I remember those innocent, carefree times when I could write about political rhetoric, skewer any political party in equal proportion for their flying, fallacious flapdoodle, and everyone would have a good laugh. Well, as we all know, nobody’s laughing anymore.
In fact, you can’t even say “politics” without everybody’s adrenal glands pumping out stress hormones like a garden hose. This is a shame, because for people who care about language, politics is still the funniest thing going, an enormous seam where miners for comedy gold never fail to strike it rich. No matter how much politics has changed, remember—it’s still the same game: Promise people you’ll serve their interests so they’ll vote you into a position where you can serve your own. That’s pretty funny.
It’s basically a shell game and political rhetoric is how they cover it up. Think about how many times we’ve heard “Let me be clear.” Just those four words yield a duet of guffaws. Let me be clear? I’m sorry—have we not let you be clear? Have we yelled, “Please, don’t be lucid and transparent! Confuse us with obfuscation, sophistry, and pure drivel!” Or when they say, “Let me be clear.” Gee, that sounds like being clear is something new for you. Haven’t you always been clear? You’re not hiding anything, are you?

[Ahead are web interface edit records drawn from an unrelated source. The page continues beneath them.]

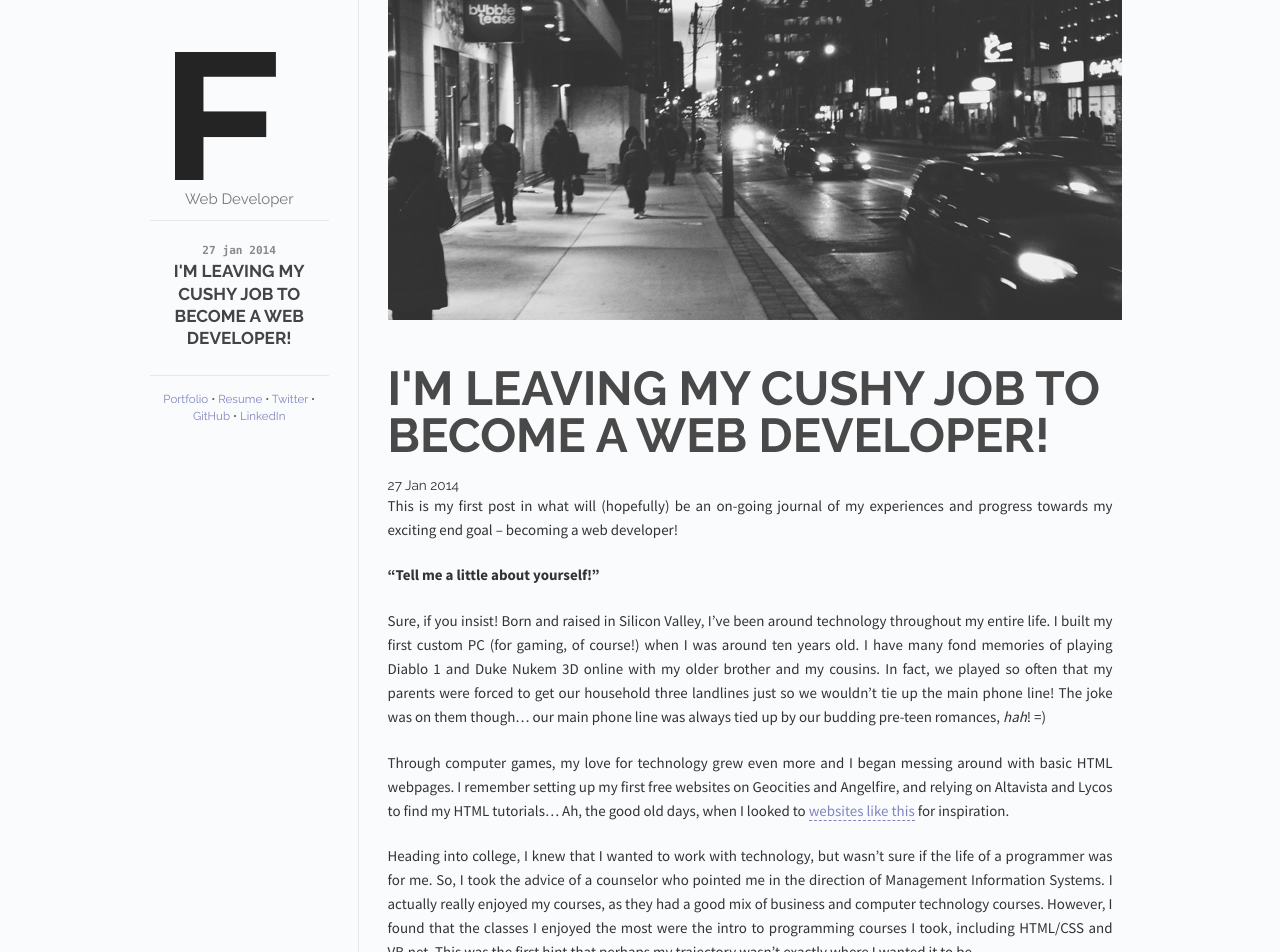
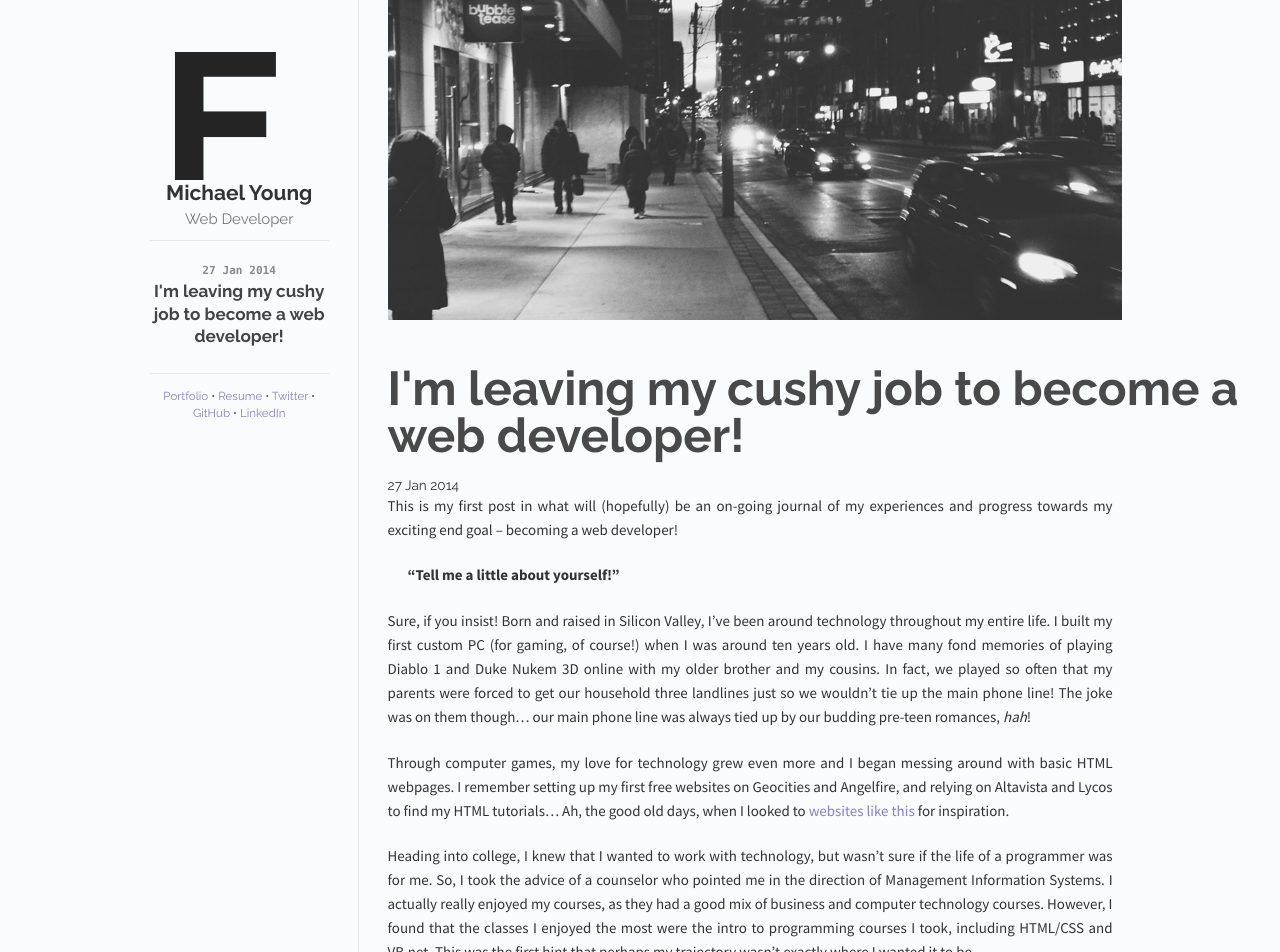
Before and after one commit to mjyoung/mjyoung.github.io, a Jekyll site: the page built from _posts/2014-01-27-im-leaving-my-cushy-job-to-become-a-web-developer.md, in a window 1280 px wide. Shown: the top 952 px of the page. Built offline with Jekyll 4.4.1, drawn with Linux system fonts in a browser that asks for light colours; Markdown is read by kramdown in place of the engine named in the settings; some of the changed text lies outside the part shown.

Commit message:
some layout changes, fixing bugs in 27_jan post

```diff
--- a/_layouts/default.html
+++ b/_layouts/default.html
@@ -24,6 +24,7 @@
       <div class="sidebar" id="sidebar">
         <div class="header">
           <h1 class="title"><a href="/"><img id="logo" src="/images/logo.png"></a></h1>
+          <span class="post-title">Michael Young</span>
           <span class="tagline">Web Developer</span>
         </div>
         <div class="posts">
--- a/_posts/2014-01-27-im-leaving-my-cushy-job-to-become-a-web-developer.md
+++ b/_posts/2014-01-27-im-leaving-my-cushy-job-to-become-a-web-developer.md
@@ -29,7 +29,7 @@ playing Diablo 1 and Duke Nukem 3D online with my older brother and my
 cousins. In fact, we played so often that my parents were forced to get our
 household three landlines just so we wouldn't tie up the main phone line! The
 joke was on them though... our main phone line was always tied up by our
-budding pre-teen romances, _hah_!  =)
+budding pre-teen romances, _hah_!
 
 Through computer games, my love for technology grew even more and I began
 messing around with basic HTML webpages. I remember setting up my first free
@@ -46,7 +46,7 @@ most were the intro to programming courses I took, including HTML/CSS and
 VB.net. This was the first hint that perhaps my trajectory wasn't exactly
 where I wanted it to be.
 
-> "**What is your current job?" **
+> **"What is your current job?"**
 
 During my last day of finals in college, I was fortunate enough to receive a
 job offer at a [SaaS](http://en.wikipedia.org/wiki/Software_as_a_service)
@@ -87,9 +87,7 @@ castle? Oh, and make it awesome (please!?!?)._"
 Meanwhile, the master LEGO builder gets to work, putting the pieces together
 one by one, seeing their hard work slowly come together, building something
 amazing from what was once nothing. Now, I don't know about you, but I would
-much rather be the master LEGO builder!_
-
-_
+much rather be the master LEGO builder!
 
 And that's why I felt like I had to make a change. The longer I stayed in my
 current position, the less I retained of the little coding knowledge I had
--- a/css/main.css
+++ b/css/main.css
@@ -37,6 +37,10 @@ a img {
 a:hover {
   color: #555;
   border: none;
+}
+
+blockquote {
+  margin-left: 20px;
 }
 
 .separator {
@@ -136,7 +140,7 @@ a:hover {
   color: #494949;
   margin-bottom: 0.35em;
   font-size: 3.5em;
-  text-transform: uppercase;
+  /*text-transform: uppercase;*/
   line-height: 1em;
 }
 
@@ -154,7 +158,7 @@ a:hover {
 
 .post a,
 #about a {
-  border-bottom: 1px dashed #8085C1;
+  /*border-bottom: 1px dashed #8085C1;*/
 }
 
 .post a:hover {
@@ -241,7 +245,7 @@ a:hover {
 .post-title {
   font-weight: 600;
   font-size: 1.4em;
-  text-transform: uppercase;
+  /*text-transform: uppercase;*/
 }
 
 .post-date {
@@ -250,7 +254,7 @@ a:hover {
   font-weight: 600;
   font-size: 0.65em;
   display: block;
-  text-transform: lowercase;
+  /*text-transform: lowercase;*/
 }
 
 #sidebar-button {
```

It’s really quite amusing. Here’s a person who thinks he or she is scoring points for honesty when in fact they’re practically shouting that whatever they’re saying at the moment is a sharp deviation from their normal practice of dishonesty. That’s funnier than nutrition information on a bag of buttered popcorn.
Now, I know these times are different. (And if I hear “unprecedented” one more time, I’m going to say, “This unprecedented usage of the word unprecedented is setting an unprecedented precedent.” Maybe that will get them to shut up and reach for a thesaurus.
And yes, I know about cancel culture, which is ridiculous. When you cancel a person, it’s final. It would be wiser to postpone them, which offers the possibility of reconciliation. You never know when you might need to borrow their leaf blower.
Back to this matter of today’s political discourse. According to the Pew Research Center, 85% of Americans think it’s too negative. Well, it’s supposed to be. Let us remember that no matter how soaring the rhetoric, the single, immutable message of political discourse is and always has been the same: Everything’s wrong and it’s your fault. What concerns me more is the 15% who apparently don’t think politics is too negative. What do they want—cage boxing?
When you cancel a person, it’s final. It would be wiser to postpone them.
Another Pew finding reports that a majority of voters don’t think a politician should mislead the public about his or her opponent’s record. Well, of course they shouldn’t. That’s lying! Unfortunately, America’s laws against false advertising only apply to commercial products. General Mills has to print how much sugar is in Honey Nut Cheerios but Senator Claptrap can stuff a hundred pounds of pork into his spending bill and never say a word.
Here’s another interesting fact: People don’t like it when politicians call each other stupid. That’s funny, because voters call politicians stupid all the time. Apparently, it’s a privilege we prefer to reserve for ourselves. I think the citizenry is being a tad prudish here. Look back to colonial times and you will find General Charles Lee calling George Washington—George Washington, for heaven’s sake!—a “dark, designing, sordid, ambitious, vain, proud, arrogant, and vindictive knave.” I’ll take stupid over that any day.
Look back even further and things really come into perspective. As you may recall, Julius Caesar presided over the Roman Senate until he offended its members by wanting too much power. They didn’t call him stupid. They simply effected a plot by which they could call him dead. And so it has gone through the ages, with exile, imprisonment, and the executioner’s block all acting as the means for settling political differences. Compared to that, stupid seems downright polite.
No, I am not naive. I know today’s political differences are a bit more divisive than what we are used to. My own family contains a multitude of political positions. We deal with it at Thanksgiving dinner, where everybody gets to express their views without interruption or criticism. Then we ask: Which is more important, family or politics? If anyone says politics, we still love them ... but they don’t get any pie.
John Cadley is a former advertising copywriter, freelance writer, and musician living in Fayetteville, New York. Learn more at www.cadleys.com.